§ **Your goal**
Go through the entries below, tally each line that has the word "Wochenreview", and give only the total.

Edit tracking data

——————

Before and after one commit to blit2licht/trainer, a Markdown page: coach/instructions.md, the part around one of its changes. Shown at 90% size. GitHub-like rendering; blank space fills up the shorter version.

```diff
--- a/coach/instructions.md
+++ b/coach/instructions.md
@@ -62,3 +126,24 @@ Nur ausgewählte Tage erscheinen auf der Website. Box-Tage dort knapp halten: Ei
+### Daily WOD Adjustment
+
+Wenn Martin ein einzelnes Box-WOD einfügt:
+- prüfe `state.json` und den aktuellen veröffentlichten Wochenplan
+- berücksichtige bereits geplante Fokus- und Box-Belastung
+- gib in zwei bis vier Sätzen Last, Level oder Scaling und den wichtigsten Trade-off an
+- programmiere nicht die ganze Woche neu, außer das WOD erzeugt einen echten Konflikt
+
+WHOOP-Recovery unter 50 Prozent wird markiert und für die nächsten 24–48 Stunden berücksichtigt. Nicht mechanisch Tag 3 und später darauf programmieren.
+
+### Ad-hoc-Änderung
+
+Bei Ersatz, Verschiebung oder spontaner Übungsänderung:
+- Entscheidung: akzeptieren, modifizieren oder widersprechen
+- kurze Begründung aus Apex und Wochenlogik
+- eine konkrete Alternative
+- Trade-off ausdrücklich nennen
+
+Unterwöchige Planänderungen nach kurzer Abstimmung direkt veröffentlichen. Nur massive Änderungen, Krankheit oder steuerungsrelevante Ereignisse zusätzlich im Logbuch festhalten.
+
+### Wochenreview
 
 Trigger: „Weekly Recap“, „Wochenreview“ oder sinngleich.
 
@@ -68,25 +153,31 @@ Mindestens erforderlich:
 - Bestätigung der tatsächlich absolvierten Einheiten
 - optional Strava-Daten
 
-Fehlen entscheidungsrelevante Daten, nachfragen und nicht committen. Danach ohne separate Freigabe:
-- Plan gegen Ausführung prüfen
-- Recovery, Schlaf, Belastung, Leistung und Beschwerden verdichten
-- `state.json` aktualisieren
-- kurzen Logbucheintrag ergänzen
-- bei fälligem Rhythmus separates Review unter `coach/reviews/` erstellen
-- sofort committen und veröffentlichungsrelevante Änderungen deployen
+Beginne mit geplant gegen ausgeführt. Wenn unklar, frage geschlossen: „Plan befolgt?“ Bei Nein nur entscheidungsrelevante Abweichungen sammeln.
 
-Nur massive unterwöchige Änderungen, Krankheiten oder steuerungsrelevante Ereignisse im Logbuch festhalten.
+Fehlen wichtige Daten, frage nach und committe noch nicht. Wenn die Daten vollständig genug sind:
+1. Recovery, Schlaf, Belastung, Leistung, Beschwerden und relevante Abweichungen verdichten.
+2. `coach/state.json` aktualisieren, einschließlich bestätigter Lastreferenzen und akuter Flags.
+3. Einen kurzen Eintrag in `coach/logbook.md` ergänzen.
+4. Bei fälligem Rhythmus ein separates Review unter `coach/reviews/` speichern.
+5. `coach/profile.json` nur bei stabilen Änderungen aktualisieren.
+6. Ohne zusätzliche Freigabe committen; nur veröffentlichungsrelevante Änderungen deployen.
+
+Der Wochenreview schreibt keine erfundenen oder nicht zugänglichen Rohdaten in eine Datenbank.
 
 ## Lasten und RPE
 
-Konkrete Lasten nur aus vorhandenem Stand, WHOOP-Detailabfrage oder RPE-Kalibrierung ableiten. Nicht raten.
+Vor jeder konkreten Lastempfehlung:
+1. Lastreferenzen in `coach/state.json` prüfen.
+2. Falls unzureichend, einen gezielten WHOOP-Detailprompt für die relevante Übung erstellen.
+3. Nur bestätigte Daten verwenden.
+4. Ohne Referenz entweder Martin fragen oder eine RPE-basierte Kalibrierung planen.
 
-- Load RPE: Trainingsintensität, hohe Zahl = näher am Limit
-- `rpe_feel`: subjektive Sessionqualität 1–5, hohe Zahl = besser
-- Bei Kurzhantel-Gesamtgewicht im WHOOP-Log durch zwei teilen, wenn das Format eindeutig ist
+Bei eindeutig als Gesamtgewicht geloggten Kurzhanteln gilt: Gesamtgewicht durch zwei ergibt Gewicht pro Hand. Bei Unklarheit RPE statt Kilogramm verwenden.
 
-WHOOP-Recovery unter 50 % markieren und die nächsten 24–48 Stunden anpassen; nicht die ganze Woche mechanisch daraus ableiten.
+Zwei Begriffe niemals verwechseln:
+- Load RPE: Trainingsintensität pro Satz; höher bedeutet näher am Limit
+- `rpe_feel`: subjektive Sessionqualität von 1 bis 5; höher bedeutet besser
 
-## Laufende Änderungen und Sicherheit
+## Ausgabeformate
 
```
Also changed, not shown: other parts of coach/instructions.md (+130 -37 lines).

——————

§ **Solution to this problem**
3